Exercise prompt -> What lines in the data hold the string "path"? Show them.

Exercise data ->
>>

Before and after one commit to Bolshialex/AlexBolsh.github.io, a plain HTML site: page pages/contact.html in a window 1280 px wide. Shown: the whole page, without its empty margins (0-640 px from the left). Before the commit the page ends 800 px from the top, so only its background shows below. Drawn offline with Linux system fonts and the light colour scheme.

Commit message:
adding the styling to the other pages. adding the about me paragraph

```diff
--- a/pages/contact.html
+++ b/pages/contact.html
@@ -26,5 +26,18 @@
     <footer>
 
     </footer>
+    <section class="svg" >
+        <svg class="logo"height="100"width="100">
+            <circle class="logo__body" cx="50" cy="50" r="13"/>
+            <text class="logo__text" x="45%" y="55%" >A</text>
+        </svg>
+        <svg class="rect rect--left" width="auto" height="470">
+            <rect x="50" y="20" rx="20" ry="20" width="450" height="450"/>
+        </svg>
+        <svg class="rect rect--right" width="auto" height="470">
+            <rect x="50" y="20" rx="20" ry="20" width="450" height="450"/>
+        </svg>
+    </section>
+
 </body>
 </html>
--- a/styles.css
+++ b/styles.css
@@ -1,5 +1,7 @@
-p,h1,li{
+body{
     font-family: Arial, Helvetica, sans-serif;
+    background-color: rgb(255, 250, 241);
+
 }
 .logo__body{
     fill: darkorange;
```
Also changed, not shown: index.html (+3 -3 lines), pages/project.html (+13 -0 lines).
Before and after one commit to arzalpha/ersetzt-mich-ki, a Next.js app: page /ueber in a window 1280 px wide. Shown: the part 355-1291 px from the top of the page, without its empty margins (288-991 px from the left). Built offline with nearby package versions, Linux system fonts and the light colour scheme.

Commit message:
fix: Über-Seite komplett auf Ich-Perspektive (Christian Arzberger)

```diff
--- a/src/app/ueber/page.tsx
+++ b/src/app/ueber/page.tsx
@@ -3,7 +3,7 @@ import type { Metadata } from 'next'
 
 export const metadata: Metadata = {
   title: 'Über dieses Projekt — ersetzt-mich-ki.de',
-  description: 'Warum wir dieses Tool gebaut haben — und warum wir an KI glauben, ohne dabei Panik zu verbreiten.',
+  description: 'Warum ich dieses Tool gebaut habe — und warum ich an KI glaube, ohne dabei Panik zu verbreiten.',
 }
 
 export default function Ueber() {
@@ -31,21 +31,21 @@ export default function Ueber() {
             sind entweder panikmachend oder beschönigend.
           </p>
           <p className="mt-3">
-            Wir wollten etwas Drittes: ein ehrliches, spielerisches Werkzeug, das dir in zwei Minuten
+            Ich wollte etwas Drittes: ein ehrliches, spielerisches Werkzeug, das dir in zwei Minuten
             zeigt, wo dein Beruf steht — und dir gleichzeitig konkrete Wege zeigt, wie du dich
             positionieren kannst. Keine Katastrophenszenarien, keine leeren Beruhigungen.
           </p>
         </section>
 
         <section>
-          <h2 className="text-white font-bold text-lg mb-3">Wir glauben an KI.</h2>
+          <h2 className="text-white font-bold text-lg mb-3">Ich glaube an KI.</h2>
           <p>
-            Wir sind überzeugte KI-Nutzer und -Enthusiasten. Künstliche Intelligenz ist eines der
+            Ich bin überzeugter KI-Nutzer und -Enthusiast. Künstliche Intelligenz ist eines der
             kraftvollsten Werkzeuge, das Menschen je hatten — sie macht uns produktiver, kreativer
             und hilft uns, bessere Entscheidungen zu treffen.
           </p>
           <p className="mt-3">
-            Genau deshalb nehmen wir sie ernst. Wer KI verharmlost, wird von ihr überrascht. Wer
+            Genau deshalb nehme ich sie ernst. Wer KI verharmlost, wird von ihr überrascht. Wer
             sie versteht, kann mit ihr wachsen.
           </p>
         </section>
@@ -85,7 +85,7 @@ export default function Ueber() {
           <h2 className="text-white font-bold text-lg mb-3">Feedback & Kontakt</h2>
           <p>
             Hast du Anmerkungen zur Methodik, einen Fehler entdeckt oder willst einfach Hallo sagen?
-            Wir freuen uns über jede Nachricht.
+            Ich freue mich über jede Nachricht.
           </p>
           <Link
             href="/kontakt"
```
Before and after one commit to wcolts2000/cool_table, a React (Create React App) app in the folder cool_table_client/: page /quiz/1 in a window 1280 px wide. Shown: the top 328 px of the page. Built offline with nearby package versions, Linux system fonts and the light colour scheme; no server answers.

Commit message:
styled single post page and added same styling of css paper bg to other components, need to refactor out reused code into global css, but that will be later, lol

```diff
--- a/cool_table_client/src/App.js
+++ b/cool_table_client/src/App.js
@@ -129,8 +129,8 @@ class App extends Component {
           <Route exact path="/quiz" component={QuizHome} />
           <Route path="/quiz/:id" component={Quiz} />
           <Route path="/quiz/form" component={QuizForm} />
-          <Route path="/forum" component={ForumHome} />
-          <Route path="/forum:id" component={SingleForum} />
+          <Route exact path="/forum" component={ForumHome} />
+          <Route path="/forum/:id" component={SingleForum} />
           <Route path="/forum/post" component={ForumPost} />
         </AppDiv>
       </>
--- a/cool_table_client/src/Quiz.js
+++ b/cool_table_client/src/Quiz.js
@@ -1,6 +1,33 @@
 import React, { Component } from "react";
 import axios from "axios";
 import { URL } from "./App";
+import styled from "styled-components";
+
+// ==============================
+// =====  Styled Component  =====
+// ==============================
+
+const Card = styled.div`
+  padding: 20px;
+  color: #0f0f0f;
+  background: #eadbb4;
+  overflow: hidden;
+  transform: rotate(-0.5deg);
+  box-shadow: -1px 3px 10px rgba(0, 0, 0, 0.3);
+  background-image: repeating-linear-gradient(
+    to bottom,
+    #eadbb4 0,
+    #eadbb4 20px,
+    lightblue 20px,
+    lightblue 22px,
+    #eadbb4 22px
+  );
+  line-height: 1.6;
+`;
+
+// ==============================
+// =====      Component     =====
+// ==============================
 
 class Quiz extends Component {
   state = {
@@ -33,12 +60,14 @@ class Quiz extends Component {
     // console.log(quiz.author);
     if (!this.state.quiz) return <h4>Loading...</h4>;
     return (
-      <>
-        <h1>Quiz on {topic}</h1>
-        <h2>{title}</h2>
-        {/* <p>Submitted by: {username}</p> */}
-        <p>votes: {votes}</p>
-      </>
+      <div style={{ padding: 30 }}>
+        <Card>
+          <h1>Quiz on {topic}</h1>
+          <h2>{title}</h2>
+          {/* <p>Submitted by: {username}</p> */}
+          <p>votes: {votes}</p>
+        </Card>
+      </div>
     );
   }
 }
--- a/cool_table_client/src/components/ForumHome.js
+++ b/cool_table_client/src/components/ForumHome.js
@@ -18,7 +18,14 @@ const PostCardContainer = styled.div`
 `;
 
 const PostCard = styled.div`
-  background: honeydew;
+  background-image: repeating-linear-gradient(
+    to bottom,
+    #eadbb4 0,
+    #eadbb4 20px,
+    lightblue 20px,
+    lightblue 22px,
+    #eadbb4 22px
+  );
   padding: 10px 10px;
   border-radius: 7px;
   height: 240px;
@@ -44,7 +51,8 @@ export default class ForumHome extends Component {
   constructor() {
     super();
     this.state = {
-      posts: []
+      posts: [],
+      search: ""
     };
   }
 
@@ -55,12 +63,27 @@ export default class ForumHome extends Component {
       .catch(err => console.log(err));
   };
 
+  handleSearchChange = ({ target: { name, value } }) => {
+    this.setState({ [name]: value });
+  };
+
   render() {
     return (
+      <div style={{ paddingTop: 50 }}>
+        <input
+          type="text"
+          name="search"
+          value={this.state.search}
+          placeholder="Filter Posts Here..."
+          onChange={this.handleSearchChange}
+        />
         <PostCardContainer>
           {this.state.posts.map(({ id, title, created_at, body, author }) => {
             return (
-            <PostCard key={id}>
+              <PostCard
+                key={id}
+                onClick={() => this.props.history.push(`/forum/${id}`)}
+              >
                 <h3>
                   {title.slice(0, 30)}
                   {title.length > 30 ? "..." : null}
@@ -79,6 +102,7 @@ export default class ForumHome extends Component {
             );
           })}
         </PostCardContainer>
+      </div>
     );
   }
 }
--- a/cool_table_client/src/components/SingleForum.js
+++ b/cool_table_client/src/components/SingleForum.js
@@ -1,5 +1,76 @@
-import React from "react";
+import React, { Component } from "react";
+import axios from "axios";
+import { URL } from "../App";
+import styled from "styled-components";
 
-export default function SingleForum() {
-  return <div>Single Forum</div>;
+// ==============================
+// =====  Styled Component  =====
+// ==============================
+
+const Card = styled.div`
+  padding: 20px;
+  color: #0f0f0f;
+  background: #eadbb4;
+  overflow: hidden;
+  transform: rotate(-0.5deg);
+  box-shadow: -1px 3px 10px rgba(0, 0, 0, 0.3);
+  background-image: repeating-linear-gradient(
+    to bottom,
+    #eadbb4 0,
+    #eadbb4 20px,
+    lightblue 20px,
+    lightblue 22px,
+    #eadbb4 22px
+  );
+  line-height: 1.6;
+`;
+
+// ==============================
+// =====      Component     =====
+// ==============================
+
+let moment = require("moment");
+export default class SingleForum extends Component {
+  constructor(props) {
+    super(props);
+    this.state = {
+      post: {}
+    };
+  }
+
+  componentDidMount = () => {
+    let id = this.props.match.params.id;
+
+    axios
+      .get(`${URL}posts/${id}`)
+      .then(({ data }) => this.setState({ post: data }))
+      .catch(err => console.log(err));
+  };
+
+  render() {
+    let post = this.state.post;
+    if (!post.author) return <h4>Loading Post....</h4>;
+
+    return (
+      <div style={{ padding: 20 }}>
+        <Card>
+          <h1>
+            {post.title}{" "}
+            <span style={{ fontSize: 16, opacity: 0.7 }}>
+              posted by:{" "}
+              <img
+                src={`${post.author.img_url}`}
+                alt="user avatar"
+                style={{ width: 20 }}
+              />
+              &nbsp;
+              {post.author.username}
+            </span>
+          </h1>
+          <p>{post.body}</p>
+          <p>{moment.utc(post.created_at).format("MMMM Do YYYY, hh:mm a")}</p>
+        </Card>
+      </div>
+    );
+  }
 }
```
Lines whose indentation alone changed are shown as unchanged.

<<

Answer below ->
           <Route exact path="/quiz" component={QuizHome} />
           <Route path="/quiz/:id" component={Quiz} />
           <Route path="/quiz/form" component={QuizForm} />
-          <Route path="/forum" component={ForumHome} />
-          <Route path="/forum:id" component={SingleForum} />
+          <Route exact path="/forum" component={ForumHome} />
+          <Route path="/forum/:id" component={SingleForum} />
           <Route path="/forum/post" component={ForumPost} />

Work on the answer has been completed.